The British-inspired campaign saw Jew turn against Jew. The campaign was led by Joseph Tenenbaum, a Zionist leader and associate of Stephen Wise, deemed the most powerful Jew in America. Tenenbaum’s biggest target was Orthodox rabbis, particularly those from Europe, whom he termed a “sickly weed transplanted on these liberal shores.” Tenenbaum saw them as hypocrites, “who, although they speak of Torah and prayer with pious glances, yet…a dollar is a dollar.” He argued that he was not against the starving Jews. But he insisted that the Jews could not oppose Britain.

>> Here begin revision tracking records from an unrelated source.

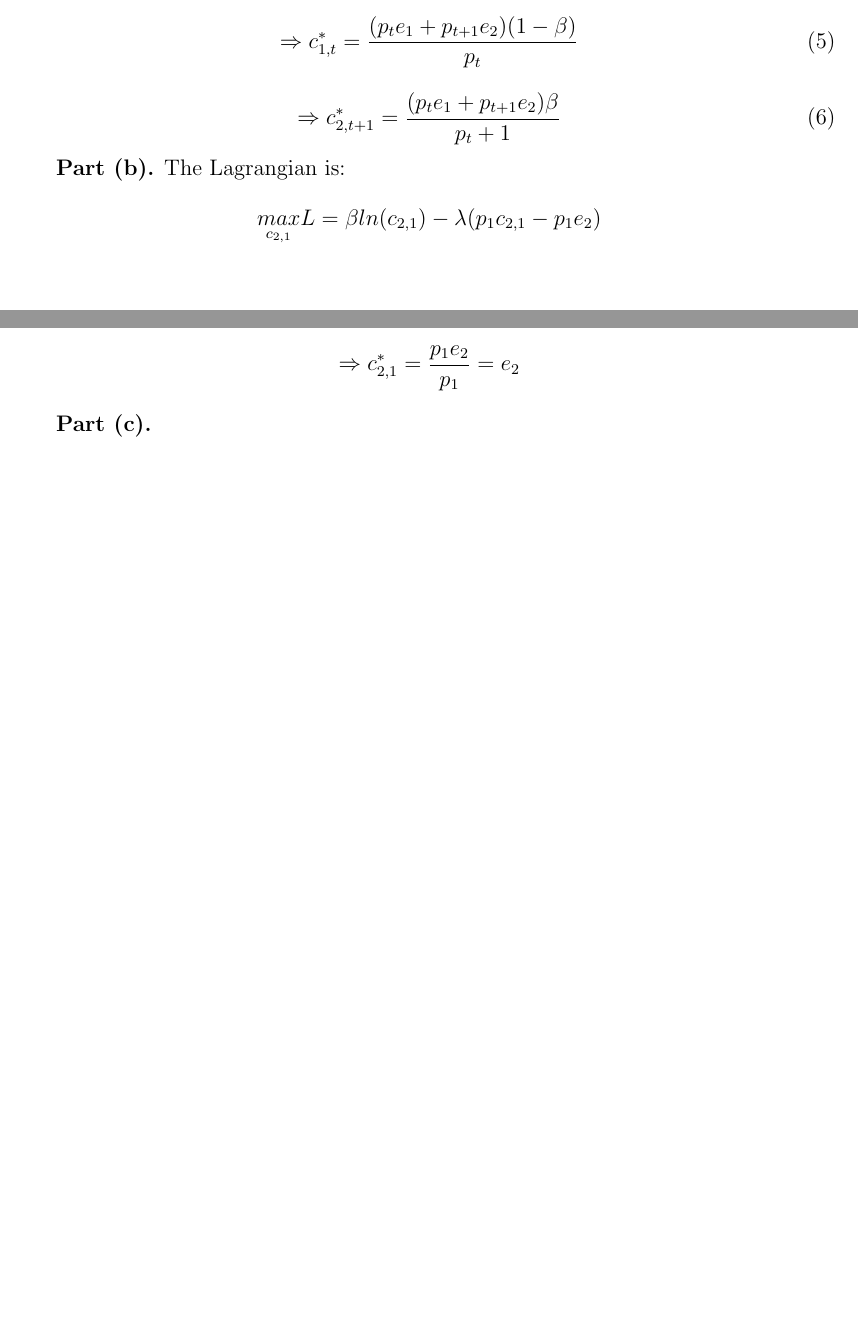
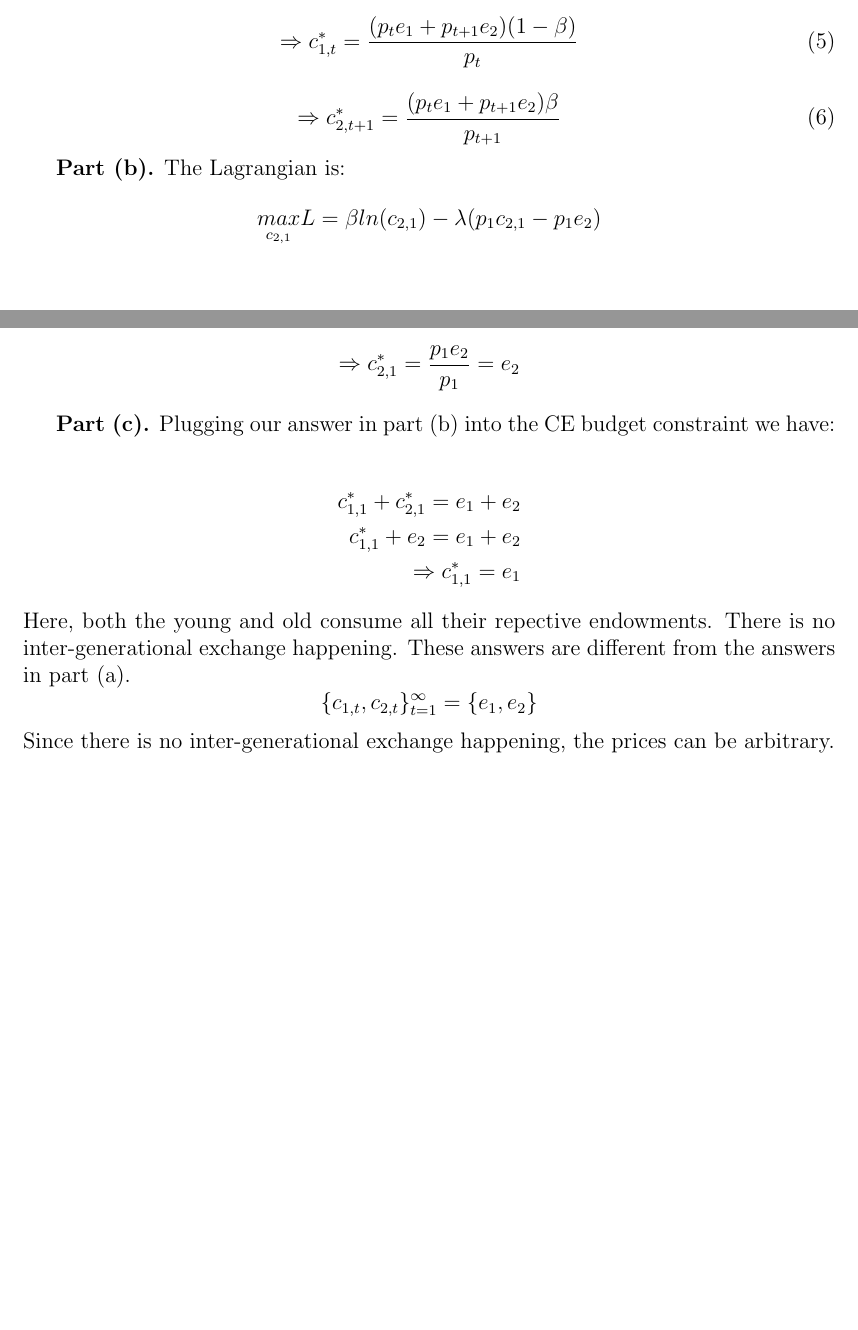
Before and after one commit to rickecon/OGcourse_F17, a LaTeX problem sheet (ProblemSets/PS1/PS1_Fiona.tex): two parts of pages 1 and 2 of 2, joined at a grey line, cut so that both start at the same text, the shorter picture padded with empty space. Compiled offline with pdfLaTeX.

Commit message:
finished pset1

```diff
--- a/ProblemSets/PS1/PS1_Fiona.tex
+++ b/ProblemSets/PS1/PS1_Fiona.tex
@@ -113,7 +113,7 @@ Substituting \eqref{euler} into \eqref{constraint}
 \Rightarrow c_{1,t}^*=\frac{(p_t e_1+p_{t+1} e_2)(1-\beta)}{p_t}
 \end {equation}
 \begin{equation} \label{c2a}
-\Rightarrow c_{2,t+1}^*=\frac{(p_t e_1+p_{t+1} e_2) \beta}{p_t+1}
+\Rightarrow c_{2,t+1}^*=\frac{(p_t e_1+p_{t+1} e_2) \beta}{p_{t+1}}
 \end {equation}
 
 \textbf{Part (b).} The Lagrangian is:
@@ -135,8 +135,18 @@ However, here $\lambda \neq 0$ because $\beta \neq 1$ and $c_{2,1} \neq 0$. Thus
 \Rightarrow c_{2,1}^*=\frac{p_1 e_2}{p_1} = e_2
 \end{equation*}
 
-\textbf{Part (c).}
+\textbf{Part (c).}  Plugging our answer in part (b) into the CE budget constraint we have:
 
+\begin{align*}
+c_{1,1}^*+c_{2,1}^*=e_1+e_2\\
+c_{1,1}^*+e_2=e_1+e_2\\
+\Rightarrow c_{1,1}^*=e_1
+\end{align*}
+Here, both the young and old consume all their repective endowments. There is no inter-generational exchange happening. These answers are different from the answers in part (a).
+\begin{equation*}
+\{c_{1,t},c_{2,t}\}_{t=1}^\infty = \{e_1,e_2\}
+\end{equation*}
+Since there is no inter-generational exchange happening, the prices can be arbitrary.
 
 \end{document}
 \begin{equation*}
```
Also changed, not shown: ProblemSets/PS1/PS1_Fiona.pdf.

“Anything which will hinder the British war effort is contrary to the interests of the Jewish people,” Tenenbaum wrote. “We must not as a people or organization cause suspicion that we are a unique, solitary people.”
Many leading Americans could not understand the attitude of the Jewish leadership. They advised the Jews to protest — loudly and vigorously. In the spring of 1943, Vice President Henry Wallace invited Peter Bergson and his chief lobbyist, Baruch Rabinowitz, to the White House. Bergson was the gadfly of the American Jewish community, publishing huge ads in newspapers that told of the Holocaust and rescue proposals.
During their meeting, Wallace and Bergson discussed ways to save the Jews from Hitler. At one point, the vice president’s aide, Harold Young, proposed a sit-in by 500,000 people outside the White House that would paralyze Washington. The protesters would demand a promise by President Roosevelt to save the Jews. Bergson was uncertain whether this was feasible. He asked whether such a large number of demonstrators could board the trains to Washington during wartime. Young responded with disgust.
“That’s the trouble with you Jews,” Young said. “You always want to appear as gentlemen.”
G-d made man with the ability to forget. Today, very few remember let alone acknowledge the brutality of a brother against a brother. But G-d doesn’t forget. He would not pardon Cain. How could G-d do so? A brother had killed a brother. He decreed that Cain wander the earth with a mark on his forehead to deter beasts. After seven generations, an archer mistook Cain for an animal and killed him. Cain’s killer turned out to be Lemech, Noah’s father.
History seems to have bypassed the wartime Jewish leaderships, fostering denial and revisionism. Nahum Goldmann, however, was an exception, a Jewish leader in Europe and America who predicted that Jewish history would judge him and the entire generation who lived in the United States as guilty of failing their European brethren.
“We did not do so, because the majority of Jewish leaders then were of the opinion that they should not interfere with the free world’s war effort against the Nazis with stormy protests,” Goldmann said in 1964. “Therefore we should not transfer the guilt to those who suffered and paid with their lives. If there is a basis to the historical ‘I accuse’, let us have the courage now to direct it against that part of the generation which was lucky enough to be outside of the Nazi domination and did not fulfill its obligation toward the millions killed.”